For a man who had never stepped foot in a hotel before coming to America, to whom the notion of travel as luxury was a foreign concept, Lal Pradhan’s journey is remarkable. After decades of constant adaptation, improvisation, and sheer survival, Pradhan established himself in an entirely foreign world. He found himself as a leader in a renowned Vermont establishment, a leader that has quietly earned the respect of those he works with.

“Lal can solve problems,” observes Joe Carton, Hotel Vermont’s CEO. “He makes it look easy, like everything is always running smoothly. He’s really created a safe space where all of us trust that he’s doing the right thing, and his team members really trust in him as well. It’s pretty special.”

For Pradhan, there is no hierarchy between himself and his staff of twenty, an ideology he demonstrates every day as noon approaches. At lunchtime, regardless of what’s going on, everyone on his team stops what they’re doing and congregates. They sit as a community, sharing stories and food, and connect before returning to work. It’s a practice uncommon in the industry and can partially be attributed to the radically low attrition rate his department encounters. Most of his staff (a majority of them Bhutanese immigrants like himself) have remained in the hotel’s employment since its inception. It’s one of the many aspects of Pradhan’s approach that has earned the respect of Hotel Vermont’s management, especially as it pertains to engaging with visitors of the hotel. Michell Langlais, the hotel’s Vice President of Sales, is quick to point this out:

“He just gets it. He understands that you make all your decisions based upon the guests’ needs and everything else is going to flow. That’s really the golden rule.”
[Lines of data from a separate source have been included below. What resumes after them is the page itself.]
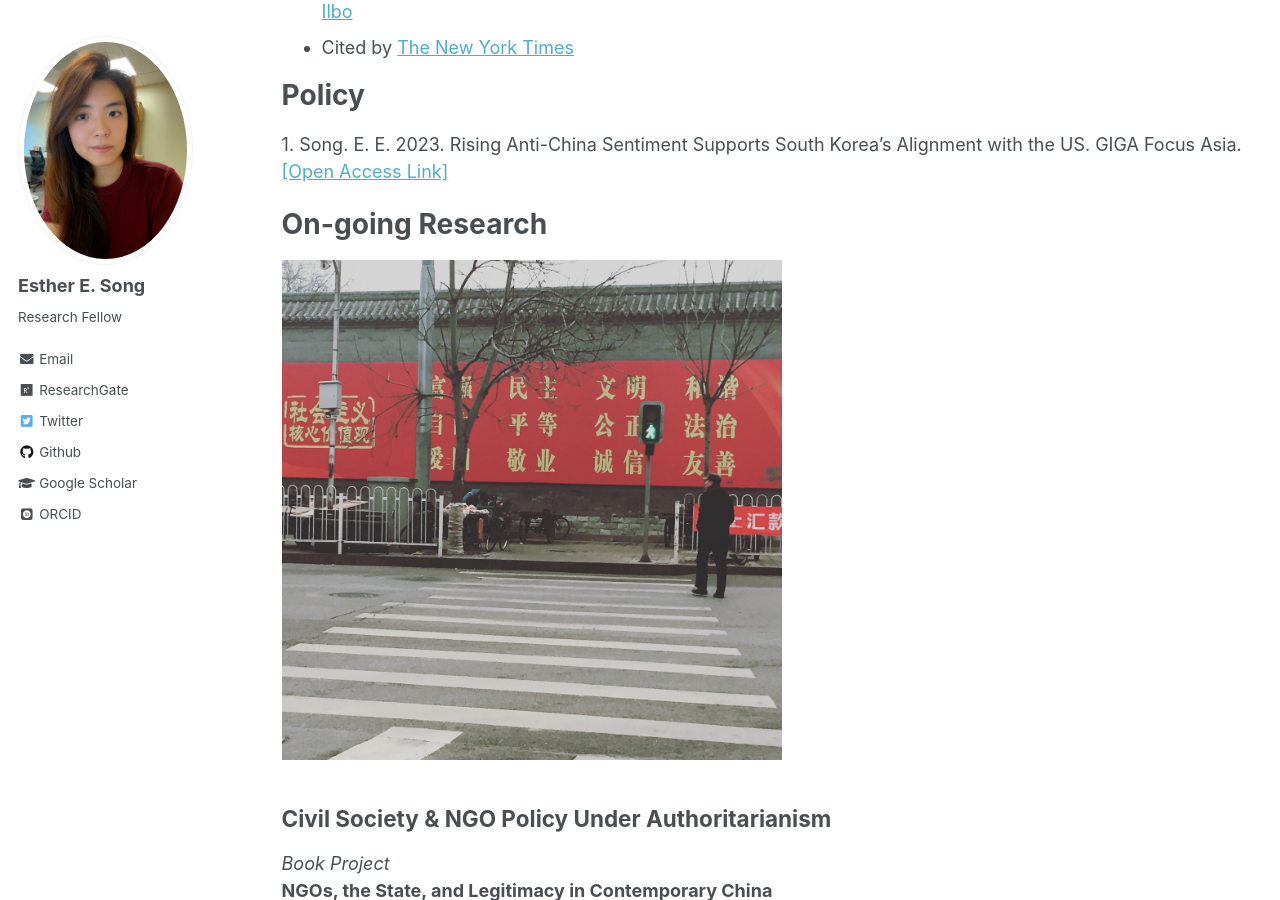
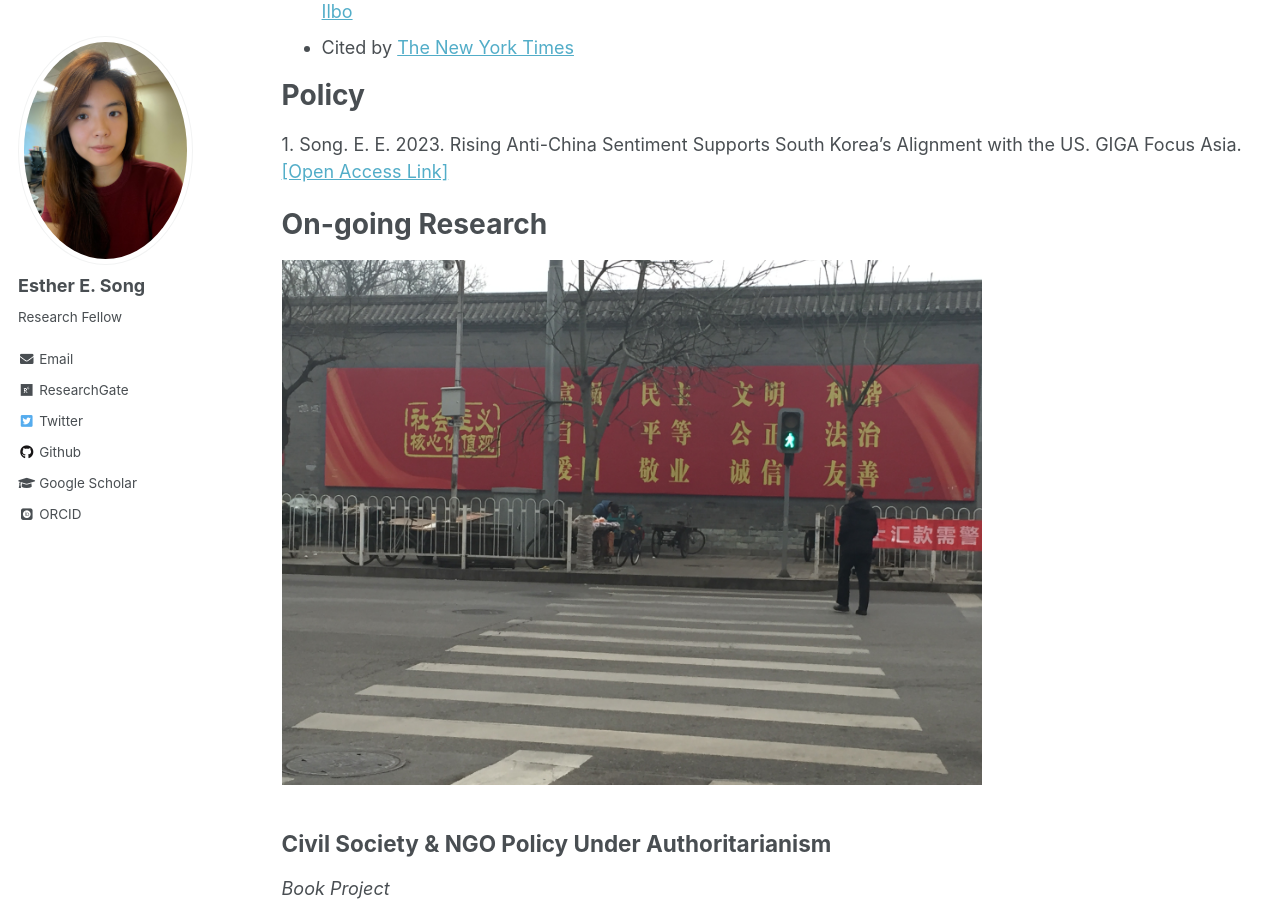
Before and after one commit to ehsong/ehsong.github.io, a Jekyll site: the page built from _pages/research.md, in a window 1280 px wide and 900 px high, scrolled down 1231 px. Built offline with Jekyll 4.4.1, drawn with Linux system fonts in a browser that asks for light colours; some web fonts are replaced.

Commit message:
Update research.md

```diff
--- a/_pages/research.md
+++ b/_pages/research.md
@@ -40,7 +40,7 @@ My research interests span across topics such as civil society and NGO policy, a
 
 # On-going Research
 
-<img src="https://github.com/ehsong/ehsong.github.io/blob/master/images/2021-11-27.jpg?raw=true" width="500" height="500">
+<img src="https://github.com/ehsong/ehsong.github.io/blob/master/images/crosswalk.jpg?raw=true" width="700" height="525">
 
 ## Civil Society & NGO Policy Under Authoritarianism
 
```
If there’s one quality at the core of Pradhan’s being—whether it was always present or instilled through decades of struggle—it’s the notion of respect, and the deep, embodied conviction that everyone deserves to be treated with courtesy and honor. It’s central to his management style, and— more importantly—a foundational aspect of his nature. It’s why a moment in his presence fills one with a sense of ease and acceptance, a field Pradhan effortlessly generates, elevating all he encounters. Tim Brahmstedt—the Director of Facilities for Hotel Vermont—has known Pradhan from the start of his tenure at the organization and sums it up well:

“He cares to a point where it makes a difference. He cares about his team, he cares about his coworkers, and that trickles down naturally to the guests. Everyone is held in such high regard by Lal, which just exemplifies what we’re all here supposed to be doing as employees, and as human beings…caring for each other in a very equal way. That sounds idealistic, but when you get enough people to believe in it, it actually happens. And we’ve seen it. We’ve seen it here at Hotel Vermont. I’ve worked in a lot of businesses and it is a very unique situation. And that’s what Lal exemplifies day in, day out.”

Pradhan is predictably humble when asked to reflect on his life’s journey, showering his adopted home with praise and appreciation.

“I am very grateful to be here. And I’m very thankful to all Americans who welcome people from other parts of the world with an open heart. It really doesn’t matter what your background is; it’s just the human treatment that you get…” Pradhan trails off for a moment, and a wistfulness in his eyes slowly settles into a soft smile. “I would like to thank all the people in this country who have welcomed immigrants.”

The warmth and generosity Pradhan exudes is palpable; a force as gentle as it is inspiring and one that changes the chemistry of a room. Or a relationship. Or, as Joe Carton succinctly puts it:

“When Lal shows up, that’s when grace shows up.”